11/18/00LMRM; Bob :<=
This little tip won't be new to anyone who's been repairing small engine carbs a while but just may save the day for the DIY'er making his/her first effort.
When replacing the float needle seat, there is a right and wrong way to put the seat in. It's really difficult to see any difference with the naked eye but a close inspection with a magnifying glass or enlarged picture will make it clear. Below are two shots of the same seat, one from each side.
Notice the picture on the left, the hole has a rounded edge. This is so the needle will easily center itself and seal. On the right, the hole is sharp edged and not particularly even. The needle will not seal well if this side of the seat is toward the needle. You'll also notice the picture on the right has a well defined groove around the seat body. This is to make identifying which side is which possible without getting out a magnifying glass. The grooved side enters the carb body first. If you can see the groove when the seat is installed, you've done it wrong.
Actually this tip also applies to many newer Briggs engines as well as a few older Briggs. It's been a common feature with Tecumsehs for as long as I can remember.

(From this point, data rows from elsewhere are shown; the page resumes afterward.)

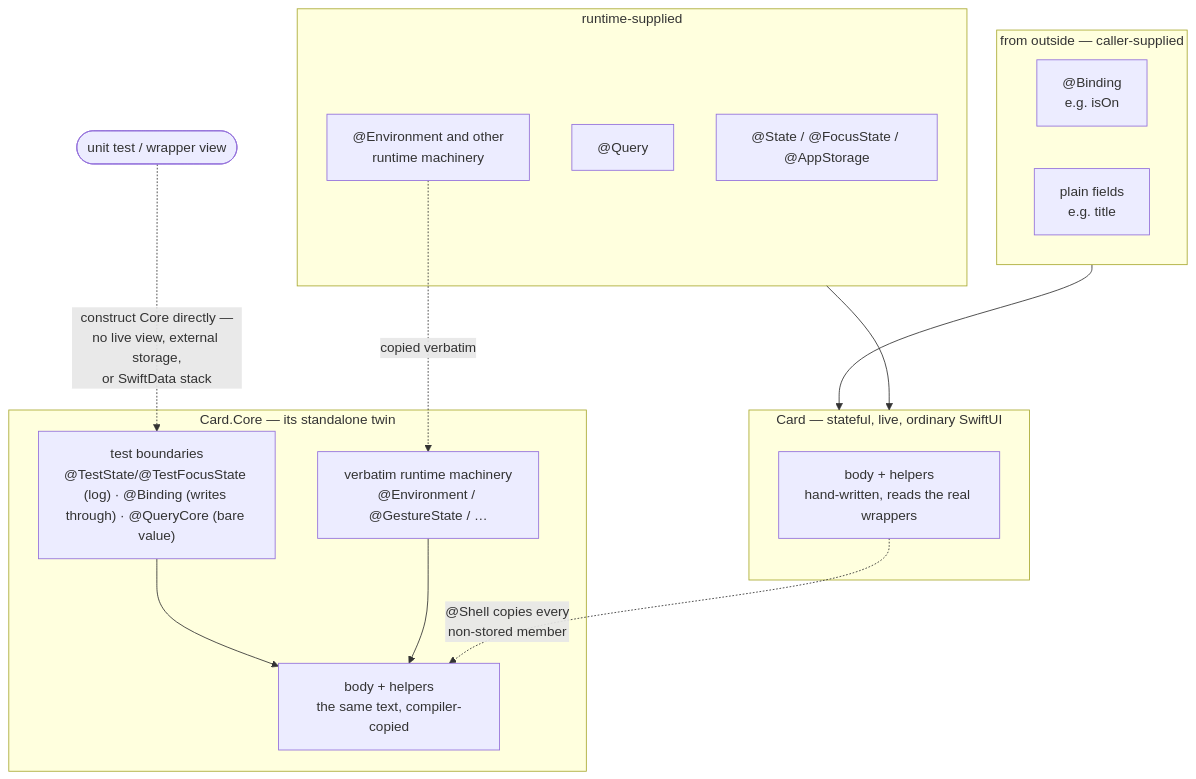
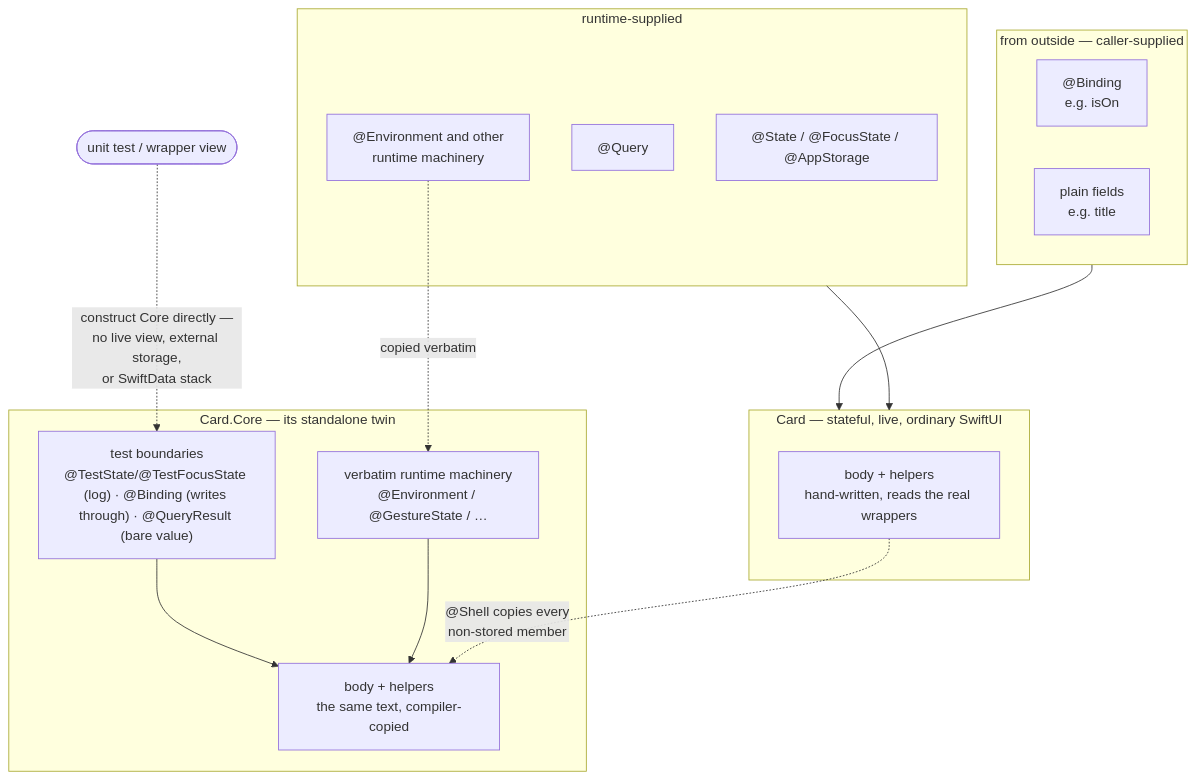
The first of 3 diagrams in README.md (sisoje/swift-core-flow), drawn with Mermaid before and after one commit. The commit also changed other lines of this file and 42 other files, not shown here.

First line of the commit message:
Add QueryView: SwiftData queries as dependency-keyed data flow

````diff
--- a/README.md
+++ b/README.md
@@ -364,32 +371,32 @@
 ```mermaid
 flowchart TD
     subgraph Outside["from outside — caller-supplied"]
         Bind["@Binding<br/>e.g. isOn"]
         Plain["plain fields<br/>e.g. title"]
     end
 
     subgraph Runtime["runtime-supplied"]
         State["@State / @FocusState / @AppStorage"]
         Query["@Query"]
         Env["@Environment and other<br/>runtime machinery"]
     end
 
     Outside --> Card
     Runtime --> Card
 
     subgraph Card["Card — stateful, live, ordinary SwiftUI"]
         CardBody["body + helpers<br/>hand-written, reads the real wrappers"]
     end
 
     subgraph Twin["Card.Core — its standalone twin"]
-        Boundaries["test boundaries<br/>@TestState/@TestFocusState (log) · @Binding (writes through) · @QueryCore (bare value)"]
+        Boundaries["test boundaries<br/>@TestState/@TestFocusState (log) · @Binding (writes through) · @QueryResult (bare value)"]
         Machinery["verbatim runtime machinery<br/>@Environment / @GestureState / …"]
         CoreBody["body + helpers<br/>the same text, compiler-copied"]
         Boundaries --> CoreBody
         Machinery --> CoreBody
     end
 
     CardBody -. "@Shell copies every<br/>non-stored member" .-> CoreBody
     Env -. "copied verbatim" .-> Machinery
     Test(["unit test / wrapper view"]) -. "construct Core directly —<br/>no live view, external storage,<br/>or SwiftData stack" .-> Boundaries
 ```
````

Another tip that is just for Tecumseh is how the needle is hung from the float. The picture I took for this didn't come out clear and when I get one it will be added here as well. The wire clip that connects the float needle to the float is what is of concern here. The open end of the wire that hangs from the float must aim towards the air intake or air filter side of the carb. If it's pointing toward the engine side, the needle won't center correctly and may leak. This makes absolutely no sense to me but it's an advisory from Tecumseh I picked up on years ago. Once I started following their advise, the vast majority of un-explained flooding carbs (after being rebuilt) mysteriously ended. So although the reason isn't readily apparent, it does work.
One last tip on Tecumseh carbs, this one is for the diaphragm carb mostly found on many older engines but it's still around on a few newer models. There are two versions, both look the same. This makes for some confusion as installation of the diaphragm and diaphragm gasket are reversed on the two. On most, the diaphragm gasket goes against the carb body with the diaphragm next to the outer plate. On the second series, the installation is reversed. This series has a capital "F" cast into the edge of the carb which forms the diaphragm mounting surface.
If the "F" series has the installation wrong, it will run lean, very lean. If the standard series is installed wrong, the carb will likely flood while running or while setting turned off.